Facebook’s co-founder and former Chief Technology Officer tweeted their worries Sunday evening that the election Nov. 8 could be disrupted by a major internet attack.
Adam D’Angelo, former CTO of Facebook, tweeted out Sunday that there is a “Good chance of major internet attack Nov 8th. Many groups have the ability and incentive. Maps outage alone could easily skew the election.”
Dustin Moskovitz, one of the original co-founders of Facebook, responded saying, “is there anything to be done about it?”
D’Angelo warned his followers to make sure they have all the materials necessary to vote without access to an internet connection. D’Angelo recommended, for example, that people print out directions to voting locations and to vote early, if they can.
This warning comes a week or so after highly-trafficked U.S. sites were downed from a major internet attack targeting DynDNS, a company responsible for routing internet traffic and translating site domain names like “google.com” to associated numerical IP addresses. The attack, which mobilized hundreds of thousands of infected devices, was substantial enough to make websites like Twitter, Reddit, SoundCloud, The New York Times and Airbnb inaccessible to many users for some time. The devices used by hackers included cameras, baby monitors and even routers that were all internet-connected and had been infected by hackers, who then used them to direct an unbelievable amount of traffic at specific DynDNS servers, which blocked access from legitimate users.
D’Angelo is not concerned that electronic voting machines will be targeted, but rather, that hackers might try to bring down key services voters rely on to vote, such as online mapping services.

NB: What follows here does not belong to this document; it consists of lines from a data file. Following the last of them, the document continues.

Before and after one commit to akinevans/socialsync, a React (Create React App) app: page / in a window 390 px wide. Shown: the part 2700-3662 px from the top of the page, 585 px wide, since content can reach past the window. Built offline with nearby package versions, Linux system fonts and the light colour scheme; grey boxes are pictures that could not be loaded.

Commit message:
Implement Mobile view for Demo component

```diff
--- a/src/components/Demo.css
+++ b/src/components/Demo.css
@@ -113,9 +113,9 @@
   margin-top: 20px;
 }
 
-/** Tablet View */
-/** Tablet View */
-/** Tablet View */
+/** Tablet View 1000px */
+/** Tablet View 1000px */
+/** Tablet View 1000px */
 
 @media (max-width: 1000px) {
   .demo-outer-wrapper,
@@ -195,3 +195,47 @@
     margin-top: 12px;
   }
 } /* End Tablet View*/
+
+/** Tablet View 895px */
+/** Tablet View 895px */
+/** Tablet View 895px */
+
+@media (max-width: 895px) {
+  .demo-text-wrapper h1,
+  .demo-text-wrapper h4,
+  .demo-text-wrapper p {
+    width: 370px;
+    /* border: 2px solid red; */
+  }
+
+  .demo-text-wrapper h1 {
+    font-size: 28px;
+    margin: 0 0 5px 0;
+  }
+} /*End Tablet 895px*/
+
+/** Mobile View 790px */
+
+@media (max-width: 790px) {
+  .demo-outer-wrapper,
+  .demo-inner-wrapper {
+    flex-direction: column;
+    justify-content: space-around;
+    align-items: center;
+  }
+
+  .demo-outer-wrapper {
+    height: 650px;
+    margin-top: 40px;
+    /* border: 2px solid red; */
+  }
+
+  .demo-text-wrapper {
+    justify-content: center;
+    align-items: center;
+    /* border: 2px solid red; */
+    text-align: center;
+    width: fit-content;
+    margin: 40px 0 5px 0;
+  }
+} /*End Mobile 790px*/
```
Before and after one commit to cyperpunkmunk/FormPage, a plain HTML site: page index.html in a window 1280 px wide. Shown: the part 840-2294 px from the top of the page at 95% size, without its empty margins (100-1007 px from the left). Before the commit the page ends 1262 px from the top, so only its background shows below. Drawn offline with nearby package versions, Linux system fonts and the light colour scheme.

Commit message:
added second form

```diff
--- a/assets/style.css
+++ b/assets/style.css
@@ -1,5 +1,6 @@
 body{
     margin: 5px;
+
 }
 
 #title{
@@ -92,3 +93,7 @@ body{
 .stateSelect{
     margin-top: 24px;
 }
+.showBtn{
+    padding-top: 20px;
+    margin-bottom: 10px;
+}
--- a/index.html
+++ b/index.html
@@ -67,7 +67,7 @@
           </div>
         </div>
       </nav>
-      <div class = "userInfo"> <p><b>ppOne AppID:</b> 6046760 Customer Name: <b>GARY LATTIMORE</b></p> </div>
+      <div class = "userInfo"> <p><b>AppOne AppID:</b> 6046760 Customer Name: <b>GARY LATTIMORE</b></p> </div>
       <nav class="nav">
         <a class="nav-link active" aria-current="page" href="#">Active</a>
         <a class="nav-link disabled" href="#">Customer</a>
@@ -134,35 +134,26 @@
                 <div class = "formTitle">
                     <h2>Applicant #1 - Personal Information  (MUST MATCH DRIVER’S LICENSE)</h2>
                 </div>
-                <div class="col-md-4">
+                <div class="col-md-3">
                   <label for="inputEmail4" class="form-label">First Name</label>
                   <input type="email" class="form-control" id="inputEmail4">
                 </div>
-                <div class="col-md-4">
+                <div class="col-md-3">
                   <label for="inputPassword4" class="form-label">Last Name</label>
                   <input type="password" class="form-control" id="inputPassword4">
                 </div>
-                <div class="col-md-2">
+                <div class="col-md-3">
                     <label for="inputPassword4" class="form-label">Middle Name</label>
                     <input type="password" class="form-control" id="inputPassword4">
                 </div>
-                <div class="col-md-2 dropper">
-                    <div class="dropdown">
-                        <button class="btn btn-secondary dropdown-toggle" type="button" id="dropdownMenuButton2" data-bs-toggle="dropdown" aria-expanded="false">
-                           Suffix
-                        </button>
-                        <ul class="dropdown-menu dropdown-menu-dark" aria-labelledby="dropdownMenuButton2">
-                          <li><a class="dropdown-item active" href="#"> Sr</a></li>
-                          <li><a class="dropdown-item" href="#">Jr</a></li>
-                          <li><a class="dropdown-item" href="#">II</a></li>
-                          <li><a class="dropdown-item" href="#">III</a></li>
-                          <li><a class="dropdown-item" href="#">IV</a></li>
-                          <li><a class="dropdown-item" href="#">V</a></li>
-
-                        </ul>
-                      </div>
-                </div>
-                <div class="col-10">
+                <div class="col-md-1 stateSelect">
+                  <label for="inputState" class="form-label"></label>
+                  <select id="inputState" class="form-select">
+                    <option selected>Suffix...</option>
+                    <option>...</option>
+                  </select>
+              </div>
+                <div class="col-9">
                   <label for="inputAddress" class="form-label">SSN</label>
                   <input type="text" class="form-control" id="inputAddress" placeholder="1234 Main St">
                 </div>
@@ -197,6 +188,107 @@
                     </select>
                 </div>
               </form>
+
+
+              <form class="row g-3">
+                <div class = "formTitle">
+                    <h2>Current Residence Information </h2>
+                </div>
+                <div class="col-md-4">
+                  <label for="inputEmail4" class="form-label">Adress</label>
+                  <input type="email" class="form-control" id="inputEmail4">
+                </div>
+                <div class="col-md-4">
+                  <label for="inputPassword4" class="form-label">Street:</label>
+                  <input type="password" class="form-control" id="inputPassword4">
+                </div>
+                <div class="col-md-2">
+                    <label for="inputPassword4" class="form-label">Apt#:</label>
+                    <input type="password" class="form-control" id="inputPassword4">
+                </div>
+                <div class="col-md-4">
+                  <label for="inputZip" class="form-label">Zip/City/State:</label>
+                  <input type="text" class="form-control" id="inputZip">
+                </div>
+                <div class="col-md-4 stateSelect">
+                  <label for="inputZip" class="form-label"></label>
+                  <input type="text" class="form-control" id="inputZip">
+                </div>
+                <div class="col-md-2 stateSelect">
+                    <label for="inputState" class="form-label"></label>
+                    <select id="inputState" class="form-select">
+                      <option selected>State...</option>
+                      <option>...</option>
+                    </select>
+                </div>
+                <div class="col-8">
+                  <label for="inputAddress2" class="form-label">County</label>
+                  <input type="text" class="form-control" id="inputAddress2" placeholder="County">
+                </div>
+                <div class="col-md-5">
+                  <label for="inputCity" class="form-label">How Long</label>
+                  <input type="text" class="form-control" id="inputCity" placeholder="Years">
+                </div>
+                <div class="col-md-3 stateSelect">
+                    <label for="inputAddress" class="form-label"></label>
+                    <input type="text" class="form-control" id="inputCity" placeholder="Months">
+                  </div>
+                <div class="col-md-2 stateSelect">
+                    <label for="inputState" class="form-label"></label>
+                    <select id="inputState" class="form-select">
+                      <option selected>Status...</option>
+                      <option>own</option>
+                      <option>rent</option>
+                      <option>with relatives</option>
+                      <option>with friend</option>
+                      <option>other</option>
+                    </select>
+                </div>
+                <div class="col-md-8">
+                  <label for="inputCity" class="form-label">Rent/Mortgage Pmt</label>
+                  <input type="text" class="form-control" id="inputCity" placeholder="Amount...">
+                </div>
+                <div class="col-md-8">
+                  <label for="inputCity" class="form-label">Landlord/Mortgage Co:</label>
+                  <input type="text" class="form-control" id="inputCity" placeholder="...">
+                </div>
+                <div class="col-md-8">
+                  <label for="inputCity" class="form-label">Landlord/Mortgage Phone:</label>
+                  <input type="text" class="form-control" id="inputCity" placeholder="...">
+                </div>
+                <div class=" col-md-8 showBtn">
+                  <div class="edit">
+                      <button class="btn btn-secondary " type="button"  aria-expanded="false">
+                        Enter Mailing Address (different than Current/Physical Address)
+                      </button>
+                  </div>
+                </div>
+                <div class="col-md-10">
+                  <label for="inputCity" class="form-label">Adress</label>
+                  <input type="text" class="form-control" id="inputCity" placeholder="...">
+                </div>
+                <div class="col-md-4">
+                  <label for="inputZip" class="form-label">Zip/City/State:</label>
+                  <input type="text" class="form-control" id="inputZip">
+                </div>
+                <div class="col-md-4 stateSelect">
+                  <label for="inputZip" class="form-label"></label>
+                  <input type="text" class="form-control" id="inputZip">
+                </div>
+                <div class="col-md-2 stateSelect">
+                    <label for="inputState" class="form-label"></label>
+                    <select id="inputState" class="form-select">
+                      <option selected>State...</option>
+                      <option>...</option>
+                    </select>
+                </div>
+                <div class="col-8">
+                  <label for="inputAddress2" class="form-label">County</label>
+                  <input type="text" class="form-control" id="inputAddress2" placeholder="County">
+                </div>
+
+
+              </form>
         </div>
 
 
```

The 2016 presidential election has been awash in claims of hacking attempts, especially because of the hack and release of emails earlier this year from the Democratic National Committee, and most recently the release of emails from Hillary Clinton campaign chair John Podesta’s email account. WikiLeaks was subsequently provided with those emails, leading some commentators, like former National Security Agency intelligence analyst John Schindler to suspect strong connections between WikiLeaks and the Kremlin.